So it is, more or less, with time signatures. If one is drumming in 4/4 time, the only limitation is that the measure is derived from 4 equally distributed quarter notes. Within this measure, one can play any combination of notes on any part of the kit, bearing in mind that in any event, one must start over in a total of 4 beats.

This is rhythm.


  1. I continue to sweat the term craft because I believe it to be a generally-accepted term whose use describes the favorable degree of a piece of music’s  energy generation, distribution, and sustainment.

Energies (A Brief Adumbrative Interlude for J.R.)

Our writing equipment takes part in the forming of our thoughts.
— Friedrich Nietzsche

Musical performance is, in every case, a bodying forth of energy. Though it might rely on electrical or electronic means, it is, at bottom, a physical act. We do it with our hands, our limbs, our voices — at some point or other, we bring the sound into existence.

Though taken out of context (he was talking about working on a typewriter as opposed to writing everything out longhand), I think Nietzsche’s remark describes the condition under which music is played.
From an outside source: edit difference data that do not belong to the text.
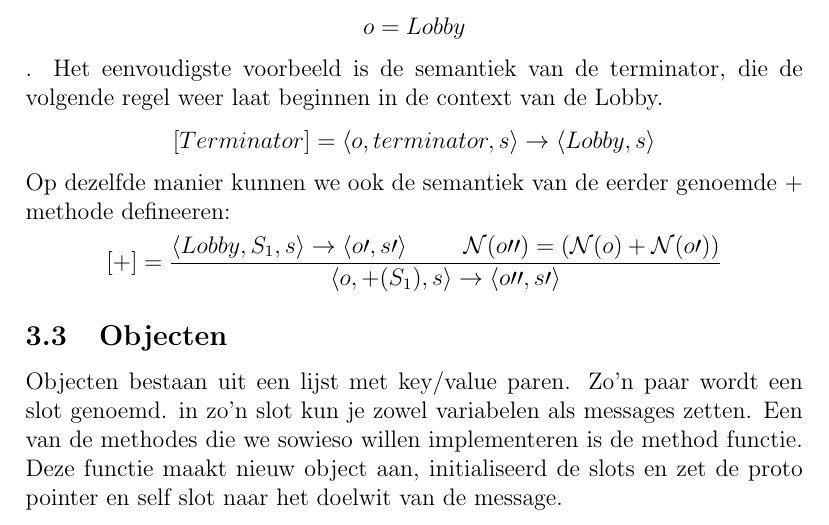
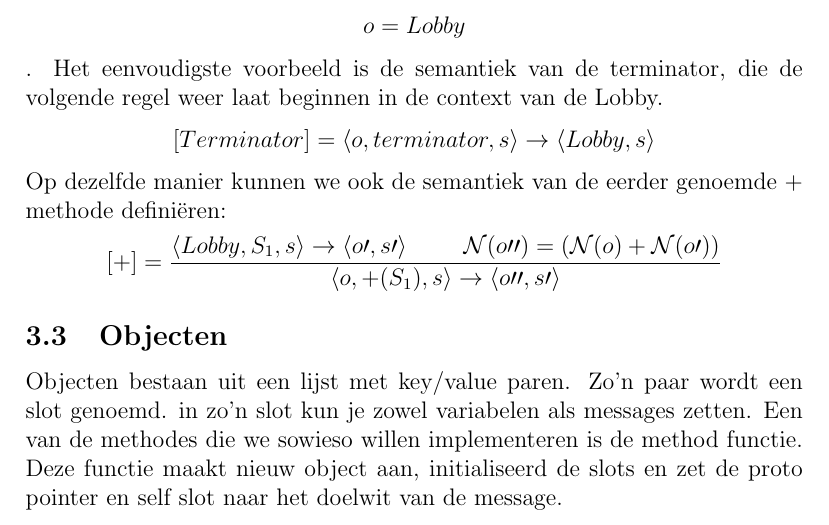
Before and after one commit to TimVanDijk/Semantiek-IO, a LaTeX paper (verslag.tex): part of page 6 of 8, cut so that both start at the same text. Compiled offline with pdfLaTeX.

```diff
--- a/verslag.tex
+++ b/verslag.tex
@@ -219,7 +217,7 @@
 Daarnaast moeten we ook vastleggen dat het programma begint met \[o = Lobby\].
 Het eenvoudigste voorbeeld is de semantiek van de terminator, die de volgende regel weer laat beginnen in de context van de Lobby.
 \[[Terminator] = \langle o, terminator, s\rangle \rightarrow \langle Lobby, s\rangle\]
-Op dezelfde manier kunnen we ook de semantiek van de eerder genoemde + methode defineeren:
+Op dezelfde manier kunnen we ook de semantiek van de eerder genoemde + methode definiëren:
 \[[+] =
 \frac{
 	\langle Lobby, S_1, s \rangle \rightarrow \langle o\prime, s\prime \rangle \hspace{1cm}
```
Also changed, not shown: verslag.tex (2 more changed lines). Lines whose indentation alone changed are shown as unchanged.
For example, I play a drum kit, not hand percussion or any other percussion instruments. I have at my usual disposal a snare drum, a kick drum, two rack toms, a hi-hat, two crash cymbals, and two ride cymbals. I strike these items with sticks, except for the hi-hat and kick, which are pedal-driven (or both struck and pedal-driven in the hi-hat’s case).
All the noises I make are derived from a combination of my body and the preceding array. Therefore, I can, within the limits of my mind, strength, and dexterity, strike any combination of these items simultaneously or in succession, in any order, at any volume. On the other hand, I can refrain from striking any or all of them as I see fit. The subsequent fitness results from my choices.

Those choices are guided by the energy at my disposal, from my personal fitness, the sounds of my drum kit, and the fitness and sounds of my collaborators. Collectively, the energy will be, by definition, greater than its contributing parts. If we are to remain humble and effective in the face of music, we must keep this result in mind at all times: no single collaborative expression is more important than any other.